** INPUT MATERIAL follows **

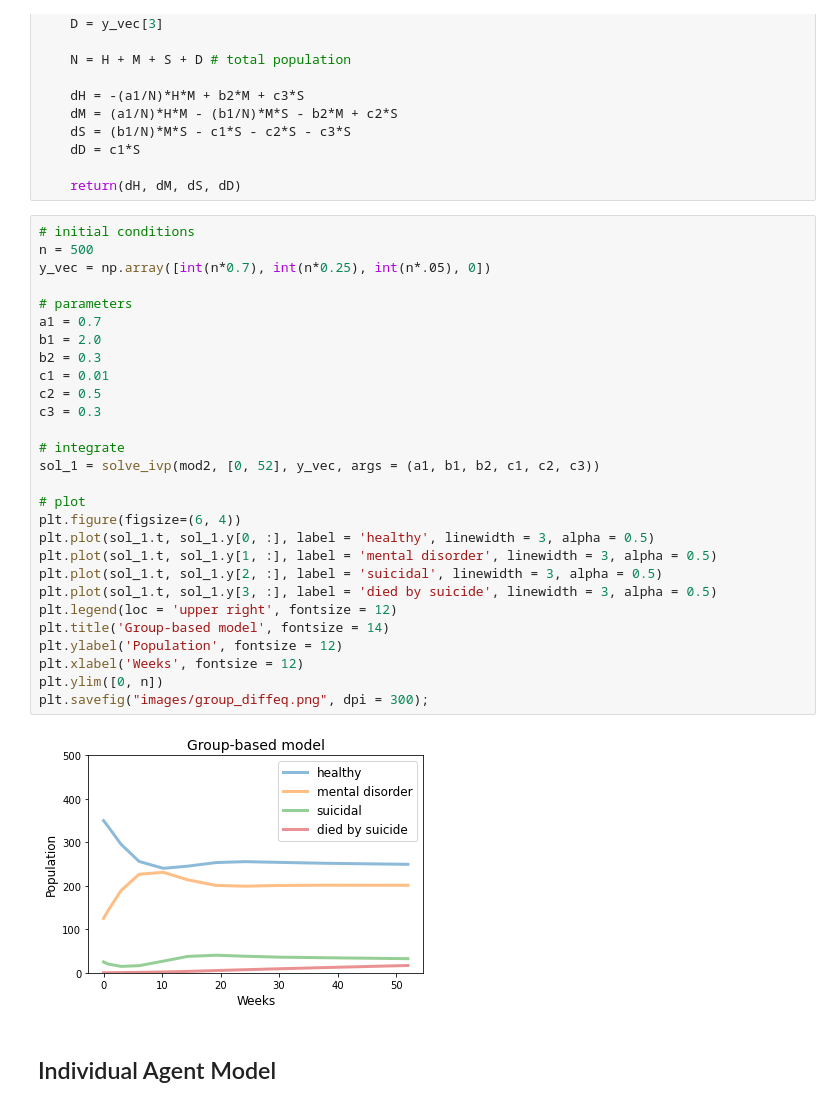
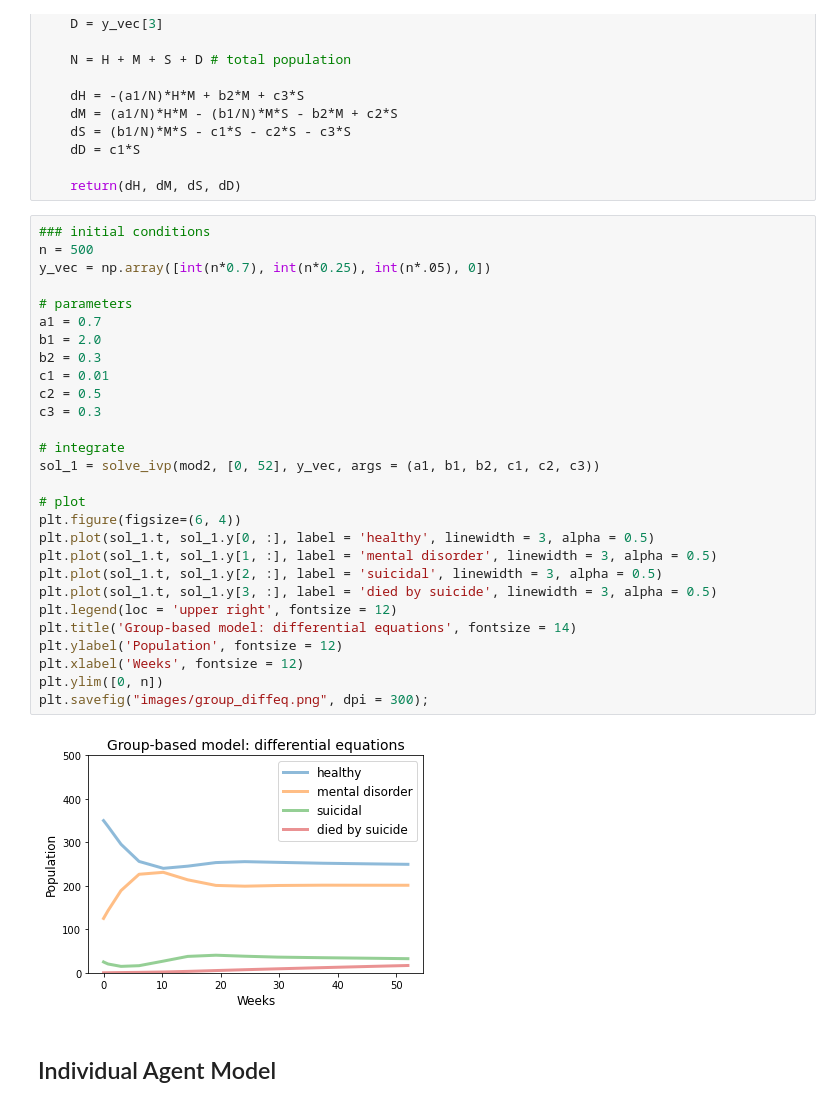
Before and after one commit to ShirleyBWang/am115_final, a Jupyter notebook: final_aim2.ipynb, the cells around one changed output. Drawn from its saved outputs; the diff is of its cells as text.

```diff
--- a/final_aim2.ipynb
+++ b/final_aim2.ipynb
@@ -40,35 +40,35 @@ def mod2(t, y_vec, a1, b1, b2, c1, c2, c3):
 
     return(dH, dM, dS, dD)
 # %%
-# initial conditions
+### initial conditions
 n = 500
 y_vec = np.array([int(n*0.7), int(n*0.25), int(n*.05), 0])
 
 # parameters
 a1 = 0.7
 b1 = 2.0
 b2 = 0.3
 c1 = 0.01
 c2 = 0.5
 c3 = 0.3
 
 # integrate
 sol_1 = solve_ivp(mod2, [0, 52], y_vec, args = (a1, b1, b2, c1, c2, c3))
 
 # plot
 plt.figure(figsize=(6, 4))
 plt.plot(sol_1.t, sol_1.y[0, :], label = 'healthy', linewidth = 3, alpha = 0.5)
 plt.plot(sol_1.t, sol_1.y[1, :], label = 'mental disorder', linewidth = 3, alpha = 0.5)
 plt.plot(sol_1.t, sol_1.y[2, :], label = 'suicidal', linewidth = 3, alpha = 0.5)
 plt.plot(sol_1.t, sol_1.y[3, :], label = 'died by suicide', linewidth = 3, alpha = 0.5)
 plt.legend(loc = 'upper right', fontsize = 12)
-plt.title('Group-based model', fontsize = 14)
+plt.title('Group-based model: differential equations', fontsize = 14)
 plt.ylabel('Population', fontsize = 12)
 plt.xlabel('Weeks', fontsize = 12)
 plt.ylim([0, n])
 plt.savefig("images/group_diffeq.png", dpi = 300);
 # %% [output]
-[figure, old version]
+[figure, new version]
 # %% [markdown]
 ## Individual Agent Model
 # %%
```
Also changed, not shown: parts of 12 cells of this notebook, 13 other files.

** End of INPUT MATERIAL **

> [GOAL OF THE EXERCISE]
Copy each line above that contains the word "title".

> [YOUR SOLUTION]
-plt.title('Group-based model', fontsize = 14)
+plt.title('Group-based model: differential equations', fontsize = 14)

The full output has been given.